» **TASK GOAL**
What you return should match the listing exactly, minus its images.

» **PROVIDED MATERIAL**
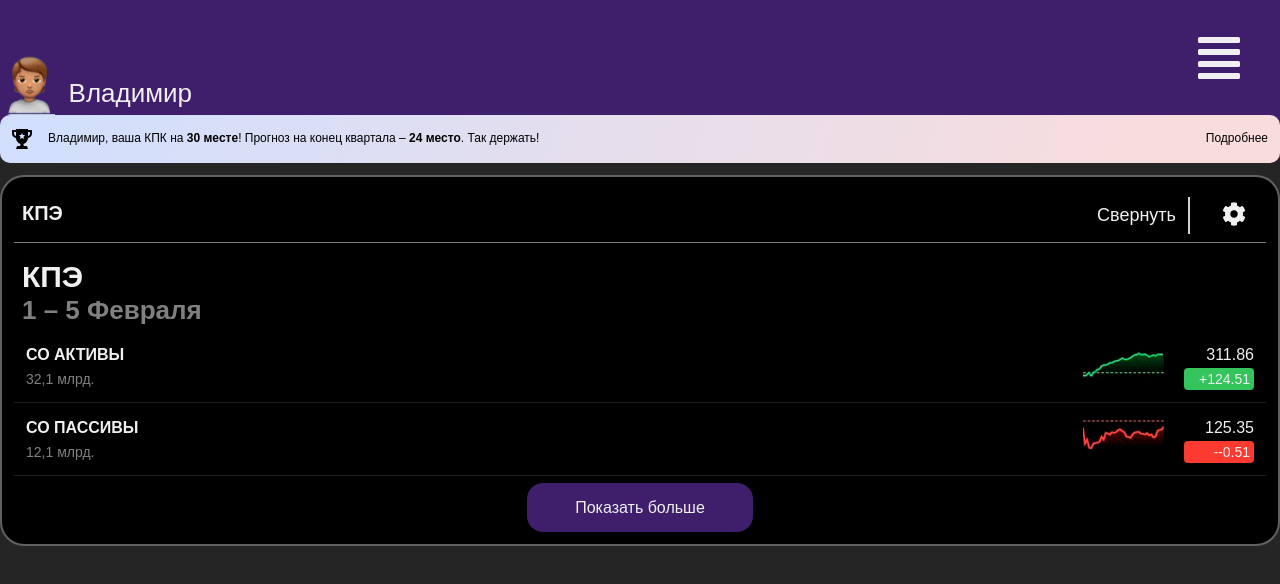
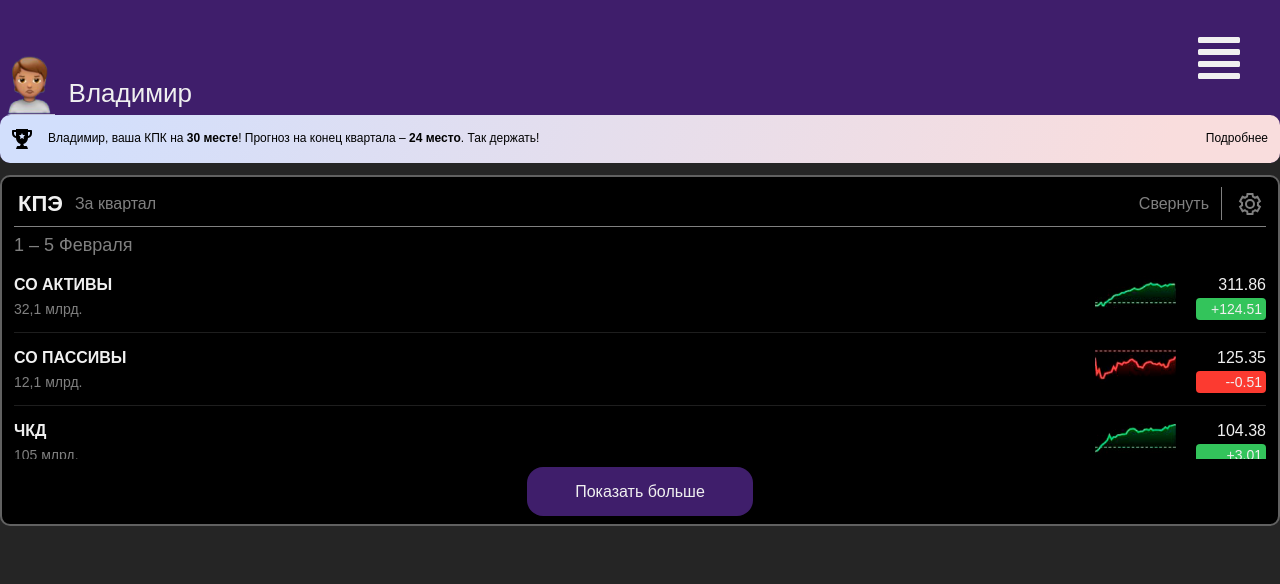
Before and after one commit to truefeelz/mobile-rkpk, a React (Create React App) app: page / in a window 1280 px wide. Shown: the top 584 px of the page. Built offline with nearby package versions, Linux system fonts and the light colour scheme.

Commit message:
Поправит паддинги

```diff
--- a/src/pages/MainPage/components/KpiCard/KpiCard.module.css
+++ b/src/pages/MainPage/components/KpiCard/KpiCard.module.css
@@ -13,18 +13,21 @@
 .pageHeader .container {
     display: flex;
     flex-direction: column;
-    padding: 16px 8px 4px;
-    font-weight: 600;
+    font-weight: 500;
     line-height: 1.2;
+    padding-bottom: 4px;
 }
 
 .title {
-    font-size: 30px;
+    font-size: 16px;
+    margin-left: 12px;
+    color: #808080;
+    font-weight: 400;
 }
 
 .subTitle {
     color: #808080;
-    font-size: 26px;
+    font-size: 18px;
 }
 
 .pageFooter {
--- a/src/pages/MainPage/components/KpiCard/KpiCard.tsx
+++ b/src/pages/MainPage/components/KpiCard/KpiCard.tsx
@@ -6,13 +6,17 @@ import {Card} from "../../../components";
 
 export const KpiCard: React.FC = () => {
     return (
-        <Card title="КПЭ">
+        <Card title={
+            <>
+                КПЭ
+                <span className={classes.title}>
+                  За квартал
+                </span>
+            </>
+        }>
             <div className={classes.page}>
               <div className={classes.pageHeader}>
                   <div className={classes.container}>
-                      <span className={classes.title}>
-                          КПЭ
-                      </span>
                       <span className={classes.subTitle}>
                           1 – 5 Февраля
                       </span>
--- a/src/pages/MainPage/components/KpiCard/components/metricItem/MetricItem.module.css
+++ b/src/pages/MainPage/components/KpiCard/components/metricItem/MetricItem.module.css
@@ -1,7 +1,7 @@
 .container {
     display: flex;
     justify-content: space-between;
-    padding: 12px;
+    padding: 12px 0px 12px;
     border-bottom: 1px solid #1e1e1e;
 }
 
--- a/src/pages/components/Card/Card.module.css
+++ b/src/pages/components/Card/Card.module.css
@@ -1,50 +1,56 @@
 .container {
-    border-radius: 24px;
-    padding: 12px;
+    border-radius: 10px;
+    padding: 4px 12px 8px 12px;
     margin-top: 12px;
     background: black;
     border: 2px solid #ffffff61;
 }
 
 .header {
-    padding: 8px;
+    padding: 4px;
     border-bottom: 1px grey solid;
     display: flex;
     justify-content: space-between;
 }
 
 .headerTitle {
-    font-size: 20px;
+    font-size: 22px;
     font-weight: 600;
+    display: flex;
+    align-items: center;
 }
 
 .headerButtons {
     display: flex;
     justify-content: space-between;
+    align-items: center;
     font-size: 18px;
-    font-weight: 500;
+    font-weight: 400;
+    color: grey;
 }
 
 .headerMinimize {
     padding: 4px 12px 4px 12px;
-    border-right: 2px lightgrey solid;
+    border-right: 1px grey solid;
     cursor: pointer;
+    font-size: 16px;
 }
 
 .optionsIcon {
     cursor: pointer;
     font-size: 24px;
-    vertical-align: sub;
+    vertical-align: middle;
 }
 
 .headerOptions {
-    padding: 4px 12px 4px 32px;
+    padding: 4px 0 4px 16px;
 }
 
 .content {
-    max-height: 240px;
+    max-height: 232px;
     overflow: hidden;
     transition: max-height 0.2s;
+    padding: 8px 0px 8px;
 }
 
 .contentExpanded {
@@ -66,6 +72,7 @@
 .footer {
     display: flex;
     justify-content: center;
+    margin-top: 8px;
 }
 
 .footerButton {
--- a/src/pages/components/Card/Card.tsx
+++ b/src/pages/components/Card/Card.tsx
@@ -1,11 +1,10 @@
 import React, {ReactNode, useState} from "react";
 import classes from "./Card.module.css";
 import {Dropdown} from "../Dropdown";
-import { FontAwesomeIcon } from "@fortawesome/react-fontawesome";
-import {faCog} from "@fortawesome/free-solid-svg-icons";
+import faCog from "./images/Cog.svg";
 
 interface IProps {
-    title: string;
+    title: ReactNode;
     children: ReactNode;
 }
 
@@ -39,7 +38,7 @@ export const Card: React.FC<IProps> = (props) => {
                     </div>
                     <div className={classes.headerOptions}>
                         <Dropdown items={menuItems}>
-                            <FontAwesomeIcon icon={faCog} className={classes.optionsIcon} size="1x"/>
+                            <img src={faCog} className={classes.optionsIcon} />
                         </Dropdown>
                     </div>
                 </div>
```
Also changed, not shown: src/pages/components/Card/images/Cog.svg (added).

» **WRITTEN ANSWER**
Before and after one commit to truefeelz/mobile-rkpk, a React (Create React App) app: page / in a window 1280 px wide. Shown: the top 584 px of the page. Built offline with nearby package versions, Linux system fonts and the light colour scheme.

Commit message:
Поправит паддинги

```diff
--- a/src/pages/MainPage/components/KpiCard/KpiCard.module.css
+++ b/src/pages/MainPage/components/KpiCard/KpiCard.module.css
@@ -13,18 +13,21 @@
 .pageHeader .container {
     display: flex;
     flex-direction: column;
-    padding: 16px 8px 4px;
-    font-weight: 600;
+    font-weight: 500;
     line-height: 1.2;
+    padding-bottom: 4px;
 }
 
 .title {
-    font-size: 30px;
+    font-size: 16px;
+    margin-left: 12px;
+    color: #808080;
+    font-weight: 400;
 }
 
 .subTitle {
     color: #808080;
-    font-size: 26px;
+    font-size: 18px;
 }
 
 .pageFooter {
--- a/src/pages/MainPage/components/KpiCard/KpiCard.tsx
+++ b/src/pages/MainPage/components/KpiCard/KpiCard.tsx
@@ -6,13 +6,17 @@ import {Card} from "../../../components";
 
 export const KpiCard: React.FC = () => {
     return (
-        <Card title="КПЭ">
+        <Card title={
+            <>
+                КПЭ
+                <span className={classes.title}>
+                  За квартал
+                </span>
+            </>
+        }>
             <div className={classes.page}>
               <div className={classes.pageHeader}>
                   <div className={classes.container}>
-                      <span className={classes.title}>
-                          КПЭ
-                      </span>
                       <span className={classes.subTitle}>
                           1 – 5 Февраля
                       </span>
--- a/src/pages/MainPage/components/KpiCard/components/metricItem/MetricItem.module.css
+++ b/src/pages/MainPage/components/KpiCard/components/metricItem/MetricItem.module.css
@@ -1,7 +1,7 @@
 .container {
     display: flex;
     justify-content: space-between;
-    padding: 12px;
+    padding: 12px 0px 12px;
     border-bottom: 1px solid #1e1e1e;
 }
 
--- a/src/pages/components/Card/Card.module.css
+++ b/src/pages/components/Card/Card.module.css
@@ -1,50 +1,56 @@
 .container {
-    border-radius: 24px;
-    padding: 12px;
+    border-radius: 10px;
+    padding: 4px 12px 8px 12px;
     margin-top: 12px;
     background: black;
     border: 2px solid #ffffff61;
 }
 
 .header {
-    padding: 8px;
+    padding: 4px;
     border-bottom: 1px grey solid;
     display: flex;
     justify-content: space-between;
 }
 
 .headerTitle {
-    font-size: 20px;
+    font-size: 22px;
     font-weight: 600;
+    display: flex;
+    align-items: center;
 }
 
 .headerButtons {
     display: flex;
     justify-content: space-between;
+    align-items: center;
     font-size: 18px;
-    font-weight: 500;
+    font-weight: 400;
+    color: grey;
 }
 
 .headerMinimize {
     padding: 4px 12px 4px 12px;
-    border-right: 2px lightgrey solid;
+    border-right: 1px grey solid;
     cursor: pointer;
+    font-size: 16px;
 }
 
 .optionsIcon {
     cursor: pointer;
     font-size: 24px;
-    vertical-align: sub;
+    vertical-align: middle;
 }
 
 .headerOptions {
-    padding: 4px 12px 4px 32px;
+    padding: 4px 0 4px 16px;
 }
 
 .content {
-    max-height: 240px;
+    max-height: 232px;
     overflow: hidden;
     transition: max-height 0.2s;
+    padding: 8px 0px 8px;
 }
 
 .contentExpanded {
@@ -66,6 +72,7 @@
 .footer {
     display: flex;
     justify-content: center;
+    margin-top: 8px;
 }
 
 .footerButton {
--- a/src/pages/components/Card/Card.tsx
+++ b/src/pages/components/Card/Card.tsx
@@ -1,11 +1,10 @@
 import React, {ReactNode, useState} from "react";
 import classes from "./Card.module.css";
 import {Dropdown} from "../Dropdown";
-import { FontAwesomeIcon } from "@fortawesome/react-fontawesome";
-import {faCog} from "@fortawesome/free-solid-svg-icons";
+import faCog from "./images/Cog.svg";
 
 interface IProps {
-    title: string;
+    title: ReactNode;
     children: ReactNode;
 }
 
@@ -39,7 +38,7 @@ export const Card: React.FC<IProps> = (props) => {
                     </div>
                     <div className={classes.headerOptions}>
                         <Dropdown items={menuItems}>
-                            <FontAwesomeIcon icon={faCog} className={classes.optionsIcon} size="1x"/>
+                            <img src={faCog} className={classes.optionsIcon} />
                         </Dropdown>
                     </div>
                 </div>
```
Also changed, not shown: src/pages/components/Card/images/Cog.svg (added).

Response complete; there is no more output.